### About this task
Using the data below, determine the number of lines that include the string "screens". Write only that number.

### Saved data entries
******
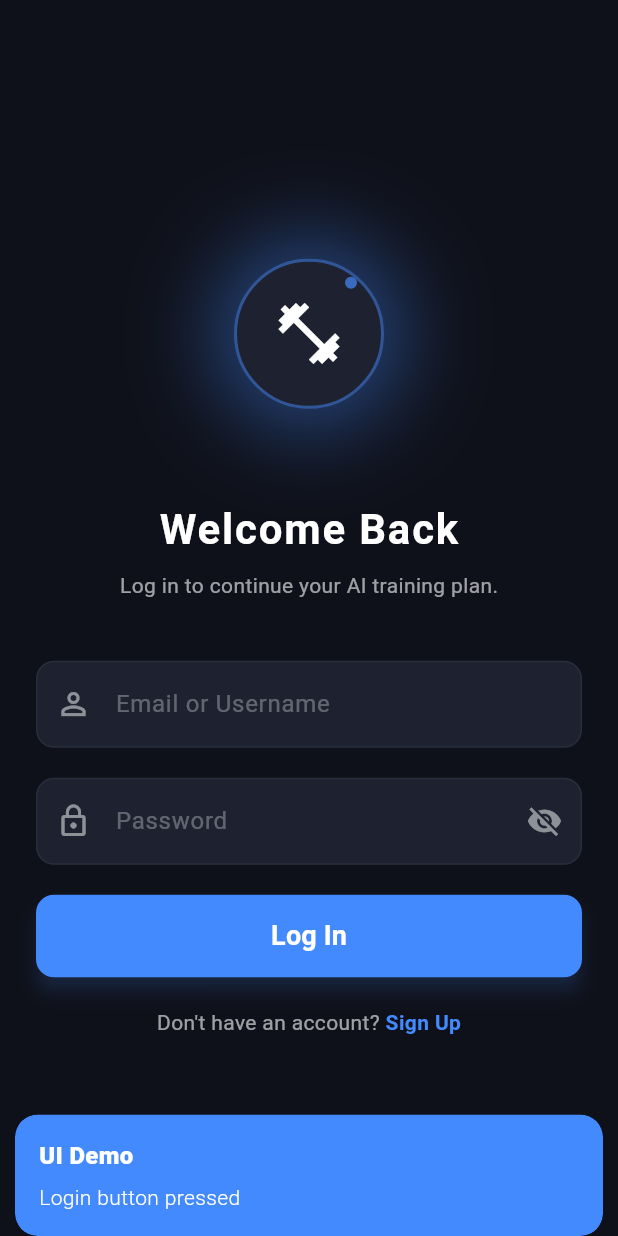
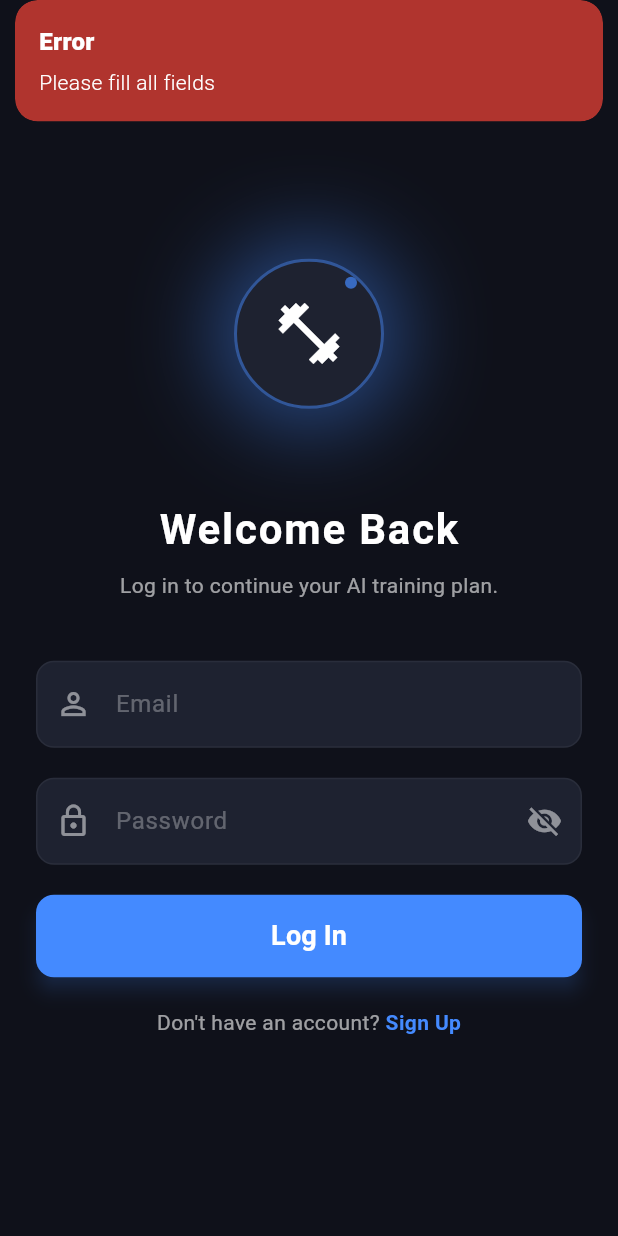
Before and after one commit to Marwan-Mohamed14/AI_Fittness_Trainer, a Flutter app: the screen it shows after launch, after a tap on "Log In", on a phone screen of 412 x 824 dp. Run offline on Flutter 3.47's test engine with Material 3 defaults, Android fonts, the phone set to English and light mode, and no system bars; our stand-ins replace get, supabase_flutter; accounts and stored records are empty.

Commit message:
login logic

```diff
--- a/lib/controllers/Authcontroller.dart
+++ b/lib/controllers/Authcontroller.dart
@@ -14,15 +14,43 @@ class Authcontroller extends GetxController {
   final supabase = Supabase.instance.client;
 
   // ---------------------------
-  // SIGNUP FUNCTION
+  // SIGN UP
   // ---------------------------
   Future<void> signUp() async {
     final username = usernameController.text.trim();
     final email = emailController.text.trim();
     final password = passwordController.text.trim();
 
+    // Validation
     if (username.isEmpty || email.isEmpty || password.isEmpty) {
-    Get.snackbar("Error", "Please fill all fields");
+      Get.snackbar(
+        "Error",
+        "Please fill all fields",
+        backgroundColor: Colors.red.withOpacity(0.7),
+        colorText: Colors.white,
+      );
+      return;
+    }
+
+    // Email format validation
+    if (!GetUtils.isEmail(email)) {
+      Get.snackbar(
+        "Error",
+        "Please enter a valid email address",
+        backgroundColor: Colors.red.withOpacity(0.7),
+        colorText: Colors.white,
+      );
+      return;
+    }
+
+    // Password length validation
+    if (password.length < 6) {
+      Get.snackbar(
+        "Error",
+        "Password must be at least 6 characters",
+        backgroundColor: Colors.red.withOpacity(0.7),
+        colorText: Colors.white,
+      );
       return;
     }
 
@@ -35,74 +63,163 @@ Future<void> signUp() async {
         data: {"username": username},
       );
 
-    // Check if user is null (signup failed)
-    if (response.user == null) {
-      Get.snackbar("Signup Error", "Email already exists or signup failed!");
+      isLoading.value = false;
+
+      // Check if signup was successful
+      if (response.user != null && response.session != null) {
+        Get.snackbar(
+          "Success",
+          "Account created successfully!",
+          backgroundColor: Colors.green.withOpacity(0.7),
+          colorText: Colors.white,
+        );
+
+        // Clear the form
+        usernameController.clear();
+        emailController.clear();
+        passwordController.clear();
+
+        // Navigate to next page (uncomment when ready)
+        // Get.offAllNamed('/home');
+        // or Get.offAllNamed('/profile-setup');
+      } else {
+        // Signup failed
+        Get.snackbar(
+          "Error",
+          "Signup failed. Please try again.",
+          backgroundColor: Colors.red.withOpacity(0.7),
+          colorText: Colors.white,
+        );
+      }
+    } on AuthException catch (e) {
+      isLoading.value = false;
+
+      // Handle Supabase auth errors
+      String errorMessage = "Signup failed";
+
+      if (e.message.toLowerCase().contains("already registered") ||
+          e.message.toLowerCase().contains("user already registered")) {
+        errorMessage = "This email is already registered!";
+      } else if (e.message.toLowerCase().contains("invalid email")) {
+        errorMessage = "Invalid email format";
+      } else if (e.message.toLowerCase().contains("password")) {
+        errorMessage = "Password requirements not met";
+      } else {
+        errorMessage = e.message;
+      }
+
+      Get.snackbar(
+        "Error",
+        errorMessage,
+        backgroundColor: Colors.red.withOpacity(0.7),
+        colorText: Colors.white,
+        duration: Duration(seconds: 3),
+      );
+    } catch (e) {
+      isLoading.value = false;
+
+      Get.snackbar(
+        "Error",
+        "An unexpected error occurred",
+        backgroundColor: Colors.red.withOpacity(0.7),
+        colorText: Colors.white,
+      );
+    }
+  }
+
+  Future<void> signIn() async {
+    final email = emailController.text.trim();
+    final password = passwordController.text.trim();
+
+    // Validation
+    if (email.isEmpty || password.isEmpty) {
+      Get.snackbar(
+        "Error",
+        "Please fill all fields",
+        backgroundColor: Colors.red.withOpacity(0.7),
+        colorText: Colors.white,
+      );
       return;
     }
 
-    // Check if we have a session - if yes, signup was successful (email confirmation disabled)
-    if (response.session != null) {
-      Get.snackbar("Success", "Account created successfully!");
+    // Email format validation
+    if (!GetUtils.isEmail(email)) {
+      Get.snackbar(
+        "Error",
+        "Please enter a valid email address",
+        backgroundColor: Colors.red.withOpacity(0.7),
+        colorText: Colors.white,
+      );
       return;
     }
 
-    // If session is null, check if this is an existing user
-    final user = response.user!;
+    isLoading.value = true;
 
-    // Check 1: If email is already confirmed, it's definitely an existing user
-    final emailConfirmedAt = user.emailConfirmedAt;
-    if (emailConfirmedAt != null && emailConfirmedAt.isNotEmpty) {
-      Get.snackbar("Signup Error", "Email already exists!");
-      return;
+    try {
+      final response = await supabase.auth.signInWithPassword(
+        email: email,
+        password: password,
+      );
+
+      isLoading.value = false;
+
+      if (response.user != null && response.session != null) {
+        Get.snackbar(
+          "Success",
+          "Logged in successfully!",
+          backgroundColor: Colors.green.withOpacity(0.7),
+          colorText: Colors.white,
+        );
+
+        // Clear the form
+        emailController.clear();
+        passwordController.clear();
+
+        // Navigate to home or profile setup
+        // Get.offAllNamed('/home');
+      } else {
+        Get.snackbar(
+          "Error",
+          "Login failed. Please try again.",
+          backgroundColor: Colors.red.withOpacity(0.7),
+          colorText: Colors.white,
+        );
+      }
+    } on AuthException catch (e) {
+      isLoading.value = false;
+
+      // Handle specific auth errors
+      String errorMessage = "Login failed";
+
+      if (e.message.toLowerCase().contains("invalid login credentials") ||
+          e.message.toLowerCase().contains("invalid credentials")) {
+        errorMessage = "Invalid email or password!";
+      } else if (e.message.toLowerCase().contains("email not confirmed")) {
+        errorMessage = "Please confirm your email first";
+      } else if (e.message.toLowerCase().contains("invalid email")) {
+        errorMessage = "Invalid email format";
+      } else {
+        errorMessage = e.message;
       }
 
-    // Check 2: If lastSignInAt exists, it means the user has logged in before (existing user)
-    final lastSignInAt = user.lastSignInAt;
-    if (lastSignInAt != null && lastSignInAt.isNotEmpty) {
-      Get.snackbar("Signup Error", "Email already exists!");
-      return;
-    }
+      Get.snackbar(
+        "Error",
+        errorMessage,
+        backgroundColor: Colors.red.withOpacity(0.7),
+        colorText: Colors.white,
+        duration: Duration(seconds: 3),
+      );
+    } catch (e) {
+      isLoading.value = false;
 
-    // If email is not confirmed and no previous sign-in, it's a new signup
-    // waiting for email confirmation
-    Get.snackbar("Success", "Account created! Please check your email to confirm your account.");
-  } on AuthException catch (e) {
-    // Supabase throws AuthException for authentication errors
-    String errorMessage = "Signup failed";
-    final errorMsg = e.message.toLowerCase();
-    final statusCode = e.statusCode;
-
-    // Check for existing email errors
-    if (errorMsg.contains("already registered") ||
-        errorMsg.contains("user already exists") ||
-        errorMsg.contains("email already") ||
-        errorMsg.contains("already been registered") ||
-        statusCode == 400 ||
-        statusCode == 422) {
-      errorMessage = "Email already exists!";
-    } else {
-      errorMessage = e.message.isNotEmpty ? e.message : "Signup failed. Please try again.";
-    }
-    Get.snackbar("Signup Error", errorMessage);
-  } catch (e) {
-    // Catch any other exceptions
-    String errorMessage = e.toString().toLowerCase();
-    if (errorMessage.contains("already registered") ||
-        errorMessage.contains("user already exists") ||
-        errorMessage.contains("email already") ||
-        errorMessage.contains("already been registered")) {
-      errorMessage = "Email already exists!";
-    } else {
-      errorMessage = "Signup failed: ${e.toString()}";
-    }
-    Get.snackbar("Signup Error", errorMessage);
-  } finally {
-    isLoading.value = false;
+      Get.snackbar(
+        "Error",
+        "An unexpected error occurred",
+        backgroundColor: Colors.red.withOpacity(0.7),
+        colorText: Colors.white,
+      );
     }
   }
-
-
 
   @override
   void onClose() {
--- a/lib/screens/loginpage.dart
+++ b/lib/screens/loginpage.dart
@@ -1,3 +1,4 @@
+import 'package:ai_personal_trainer/controllers/Authcontroller.dart';
 import 'package:ai_personal_trainer/screens/signup.dart';
 import 'package:flutter/material.dart';
 import 'package:get/get.dart';
@@ -10,15 +11,13 @@ class LoginPage extends StatefulWidget {
 }
 
 class _LoginPageState extends State<LoginPage> with SingleTickerProviderStateMixin {
-  // --- 1. LOCAL STATE (No external Controller) ---
-  final TextEditingController _emailController = TextEditingController();
-  final TextEditingController _passwordController = TextEditingController();
-
   bool _isPasswordHidden = true;
 
   late AnimationController _animController;
   late Animation<double> _scaleAnimation;
   late Animation<double> _fadeAnimation;
+
+  final Authcontroller authController = Get.put(Authcontroller());
 
   @override
   void initState() {
@@ -42,12 +41,9 @@ class _LoginPageState extends State<LoginPage> with SingleTickerProviderStateMix
   @override
   void dispose() {
     _animController.dispose();
-    _emailController.dispose();
-    _passwordController.dispose();
     super.dispose();
   }
 
-  // --- 3. UI BUILD ---
   @override
   Widget build(BuildContext context) {
     return Scaffold(
@@ -61,7 +57,7 @@ class _LoginPageState extends State<LoginPage> with SingleTickerProviderStateMix
               const SizedBox(height: 40),
 
               // ========================================================
-              // INLINE DYNAMIC LOGO (No separate class)
+              // INLINE DYNAMIC LOGO
               // ========================================================
               AnimatedBuilder(
                 animation: _animController,
@@ -144,18 +140,18 @@ class _LoginPageState extends State<LoginPage> with SingleTickerProviderStateMix
 
               const SizedBox(height: 40),
 
-              // Email Input
+              // Email Input - USING authController.emailController
               _buildTextField(
-                controller: _emailController,
-                hintText: "Email or Username",
+                controller: authController.emailController,
+                hintText: "Email",
                 icon: Icons.person_outline,
               ),
 
               const SizedBox(height: 20),
 
-              // Password Input
+              // Password Input - USING authController.passwordController
               _buildTextField(
-                controller: _passwordController,
+                controller: authController.passwordController,
                 hintText: "Password",
                 icon: Icons.lock_outline,
                 isPassword: true,
@@ -164,19 +160,14 @@ class _LoginPageState extends State<LoginPage> with SingleTickerProviderStateMix
               const SizedBox(height: 20),
 
               // Login Button
-              SizedBox(
+              Obx(() => SizedBox(
                 width: double.infinity,
                 height: 55,
                 child: ElevatedButton(
-                  onPressed: () {
-                    // Simple UI feedback without controller logic
-                    Get.snackbar(
-                      "UI Demo",
-                      "Login button pressed",
-                      snackPosition: SnackPosition.BOTTOM,
-                      backgroundColor: Colors.blueAccent,
-                      colorText: Colors.white,
-                    );
+                  onPressed: authController.isLoading.value
+                      ? null
+                      : () async {
+                          await authController.signIn();
                         },
                   style: ElevatedButton.styleFrom(
                     backgroundColor: Colors.blueAccent,
@@ -186,7 +177,16 @@ class _LoginPageState extends State<LoginPage> with SingleTickerProviderStateMix
                     elevation: 5,
                     shadowColor: Colors.blueAccent.withOpacity(0.4),
                   ),
-                  child: const Text(
+                  child: authController.isLoading.value
+                      ? const SizedBox(
+                          height: 20,
+                          width: 20,
+                          child: CircularProgressIndicator(
+                            color: Colors.white,
+                            strokeWidth: 2,
+                          ),
+                        )
+                      : const Text(
                           "Log In",
                           style: TextStyle(
                             fontSize: 18,
@@ -195,7 +195,7 @@ class _LoginPageState extends State<LoginPage> with SingleTickerProviderStateMix
                           ),
                         ),
                 ),
-              ),
+              )),
 
               const SizedBox(height: 20),
 
@@ -222,7 +222,6 @@ class _LoginPageState extends State<LoginPage> with SingleTickerProviderStateMix
                 ],
               ),
               const SizedBox(height: 10),
-
             ],
           ),
         ),
```
Also changed, not shown: lib/services/Authservice.dart (+17 -0 lines). Lines whose indentation alone changed are shown as unchanged.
******
### Exercise response
3